This study about adolescent romance reveals all kinds of teen texting secrets

Teen love has always hyperbolic, swoony, and, once you get a little/distance and perspective, completely hilarious (come now, if you can’t laugh at how insanely you acted when you were a sophomore with thebiggestcrushever, what can you laugh at?)

That said, technology has definitely changed up the teen love game. Recently, the Pew Research Center polled a group of teens re: where romance intersects with tech in their lives, and the findings were most interesting.

Teens today report that they’re still more likely to ask someone on a date in person than via text, because romance, apparently, is not dead. However, gender biases in dating are also not dead. Girls are much less likely to make the first move than boys. 47% of girls say they wait for a potential love interest to ask them out, compared to only 6% of boys.

When it comes to social media 65% of boys say platforms like Facebook and Instagram make them feel more connected to their S.O., vs only 52% of girls. As a whole, boys are more likely to say social media makes them feel more connected to their person than girls, 50% of boys vs 37% of girls.

One of the reasons why girls may be wary of social media connection is that a significant number of girls have been made to feel uncomfortable by romantic advances online. About one in three girls (35%) report they’ve had to block someone online whose advances were unwanted, that’s double the 16% of boys who have had to do the same kind of blocking.

While dating, about a third (27%) of teens dating use social media to keep tabs on their partners, and girls tend to engage in this practice a little more frequently than the gentlemen.

And what about when relationships end (as teen romances so often do)? Research reveals girls are much more likely to erase their exes from Facebook/Insta/Snapchat/everything after they call it quits; 44% of girls block their exes on social media, vs. only 31% of boys.
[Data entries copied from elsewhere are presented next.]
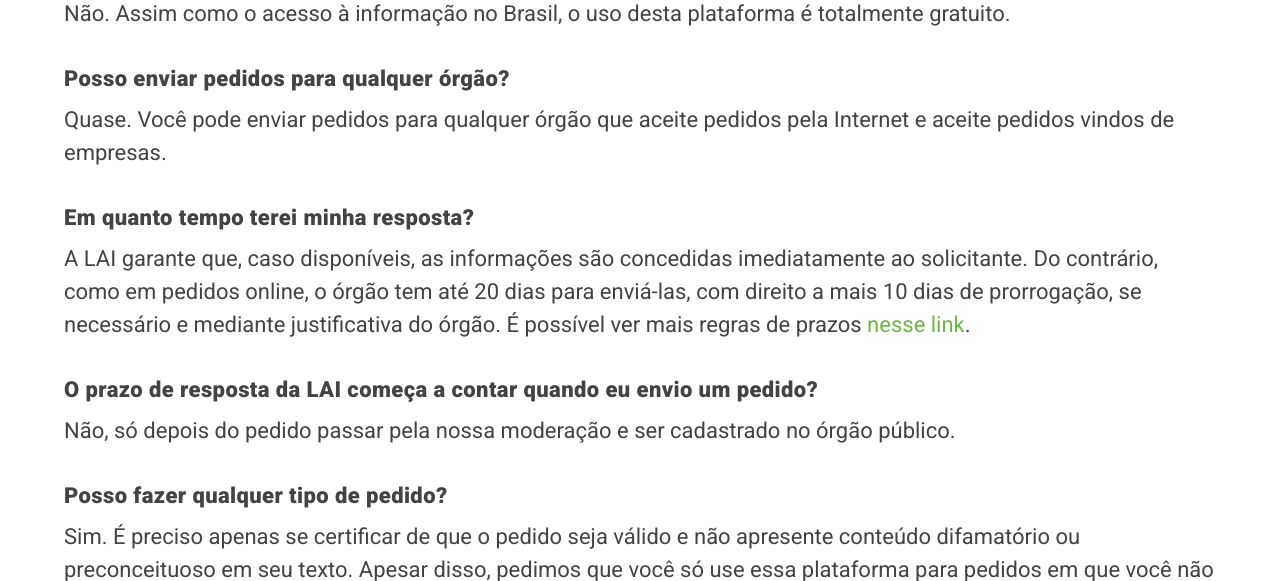
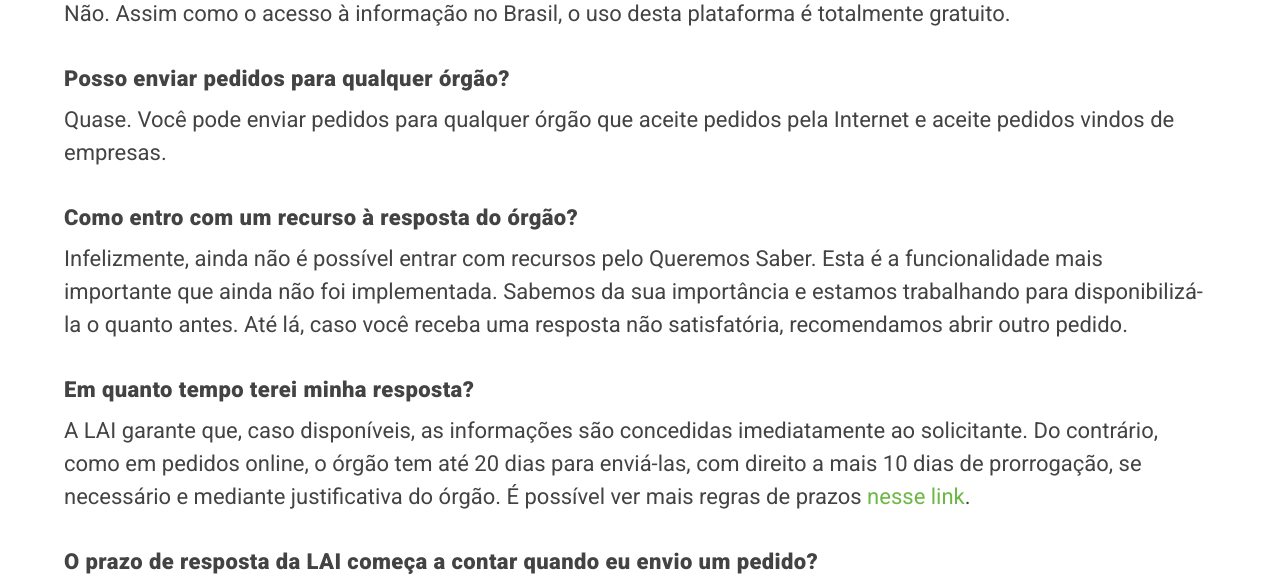
Before and after one commit to FiquemSabendo/queremossaber, a Django app: page /faq/ in a window 1280 px wide. Shown: the part 1387-1968 px from the top of the page. Run offline with Django 3.2, Linux system fonts and the light colour scheme; style sheets or scripts are compiled from the project's sources; parts of the project's set-up code (start-up, migrations or seed data) failed here and were passed over.

Commit message:
Adiciona explicações sobre recursos no FAQ

```diff
--- a/web/templates/faq.html
+++ b/web/templates/faq.html
@@ -36,6 +36,11 @@
     <dt>Posso enviar pedidos para qualquer órgão?</dt>
     <dd>
       Quase. Você pode enviar pedidos para qualquer órgão que aceite pedidos pela Internet e aceite pedidos vindos de empresas.
+    </dd>
+
+    <dt>Como entro com um recurso à resposta do órgão?</dt>
+    <dd>
+      Infelizmente, ainda não é possível entrar com recursos pelo Queremos Saber. Esta é a funcionalidade mais importante que ainda não foi implementada. Sabemos da sua importância e estamos trabalhando para disponibilizá-la o quanto antes. Até lá, caso você receba uma resposta não satisfatória, recomendamos abrir outro pedido.
     </dd>
 
     <dt>Em quanto tempo terei minha resposta?</dt>
```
Meanwhile 46% of girls are likely to untag/delete photos of exes, compared to 30% of boys.

And when it comes to texting, thought it is the primary form teens use to communicate, girls definitely text more than boys, 79% compared with 66% of boys.

Teen texters, you mysterious creatures, we will never fully know you, but now that we’ve done a scoch of research on you, we do know you a smidge better. Never fear, no amount of stats in the world can solve the mystery that is you Snapchatting enigmas.


Research just told us that teen texting can be as compulsive as gambling

Teens say this habit is the most annoying thing someone can do in a relationship

(Image via CBS Films.)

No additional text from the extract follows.